Another part of the Henry Ford Museum’s decision-making process is a Collection Operations Team that includes a spokesperson from each part of the museum, achieving the balance mentioned above. All of the museum’s representatives get a chance to voice what they recognize as the risks and benefits of operating the artifact. Aspects that are taken into consideration are fragility, disturbance, transportation, the environment, security, reliability, whether it “promotes the institution,” if it is educational, and if it is entertaining. The curator brings a proposal on usage, written by the Collection Operations Team, to the Collection Committee, who votes to make a final determination.
Conservators will often support the use of an artifact if it allows them to learn more about the object’s condition. Objects do not benefit from being used for any other justification from the conservator’s standpoint. Use is not a method of preservation, and Collum declares this theory is a myth.
Collum illustrates how the process above works by giving examples of specific vehicles, and how the Henry Ford Museum ranks them. He also discloses that the risk versus benefits analysis frequently engaged to determine the use of an artifact can be flawed. Such is the situation when the time and resources invested in the restoration of the artifact to achieve operating capability does not justify the benefits.

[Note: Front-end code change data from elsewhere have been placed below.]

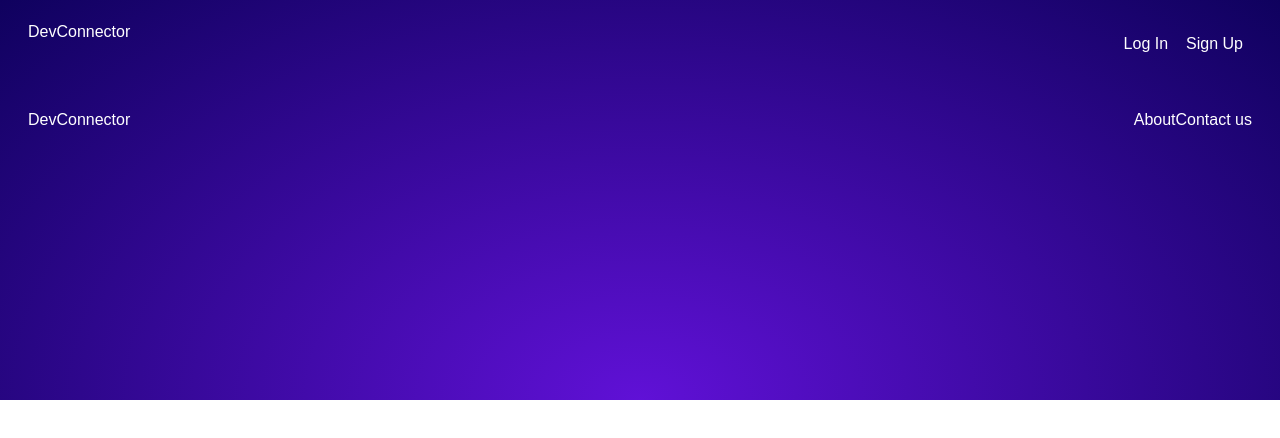
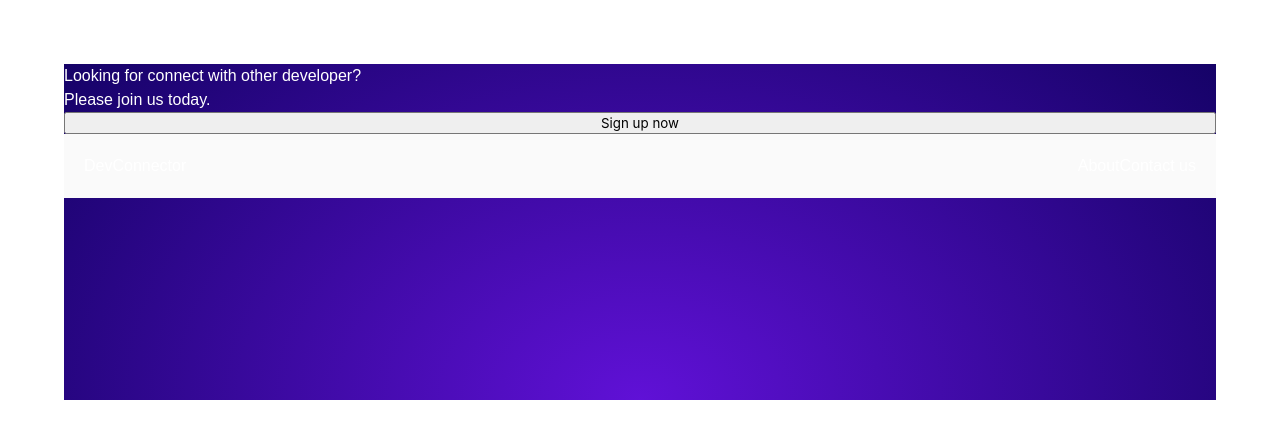
Before and after one commit to yeondam88/mern-stack-fullstack-app, a React (Create React App) app in the folder client/: page / in a window 1280 px wide. Shown: the top 438 px of the page. Built offline with nearby package versions, Linux system fonts and the light colour scheme.

Commit message:
adding bulma

```diff
--- a/client/package.json
+++ b/client/package.json
@@ -3,6 +3,7 @@
   "version": "0.1.0",
   "private": true,
   "dependencies": {
+    "bulma": "^0.7.1",
     "react": "^16.3.2",
     "react-dom": "^16.3.2",
     "react-scripts": "1.1.4",
--- a/client/src/components/App.js
+++ b/client/src/components/App.js
@@ -1,5 +1,6 @@
 import React, { Component } from 'react';
 import Navbar from '../components/Layout/Navbar';
+import Landing from '../components/Layout/Landing';
 import Footer from '../components/Layout/Footer';
 
 class App extends Component {
@@ -7,6 +8,9 @@ class App extends Component {
       return (
         <div className="container main-bg">
           <Navbar />
+          <div>
+            <Landing />
+          </div>
           <Footer />
         </div>
       );
--- a/client/src/components/Layout/Landing.js
+++ b/client/src/components/Layout/Landing.js
@@ -3,10 +3,12 @@ import React, { Component } from 'react';
 class Landing extends Component {
   render() {
     return (
-      <div>
-        <h1>Looking for connect with other developer?</h1>
-        <h4>Please join us today.</h4>
-        <button>Sign up now</button>
+      <div className="container">
+        <div className="hero">
+          <h1>Looking for connect with other developer?</h1>
+          <h4>Please join us today.</h4>
+          <button>Sign up now</button>
+        </div>
       </div>
     );
   }
--- a/client/src/index.js
+++ b/client/src/index.js
@@ -1,6 +1,6 @@
 import React from 'react';
 import ReactDOM from 'react-dom';
-import 'spectre.css';
+import 'bulma/css/bulma.css'
 import './styles/index.css';
 import App from './components/App';
 import registerServiceWorker from './registerServiceWorker';
--- a/client/src/styles/index.css
+++ b/client/src/styles/index.css
@@ -17,6 +17,13 @@ body {
 
 .navbar-section a {
   color: white !important;
+}
+
+.hero {
+  display: flex;
+  justify-content: center;
+  align-content: center;
+  flex-direction: column;
 }
 
 .footer {
--- a/package.json
+++ b/package.json
@@ -23,6 +23,7 @@
   "dependencies": {
     "bcryptjs": "^2.4.3",
     "body-parser": "^1.18.2",
+    "bulma": "^0.7.1",
     "concurrently": "^3.5.1",
     "express": "^4.16.3",
     "gravatar": "^1.6.0",
```
Also changed, not shown: 1 other file (tests, documents, lock files or other folders).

Collum states that in order to make ethical decisions on the use of artifacts in “experiential education,” each institution must have a process that allows for the objective analysis of the artifact, and a open discussion from all key areas of the museum that work with that object, including conservators and curators.
As an educator, I can attest to the desirability of “experiential learning,” however, my love of history and historical objects brings to the forefront a concern for the object’s longevity. It is so difficult to decide how to use an object when you are aware that any use results in damage. The process adopted by the Henry Ford Museum, and presented here by Malcom Collum, is a welcome option that assists museums in identifying an ethical decision when presented with the complexity of object utilization. I ask, however, if this method can be used with other objects in the same way, or if Mr. Collum is presenting this as a process only to be used for automobile museums?
Author’s Note: Quotations in this commentary were taken from the speaker’s conferencepaper.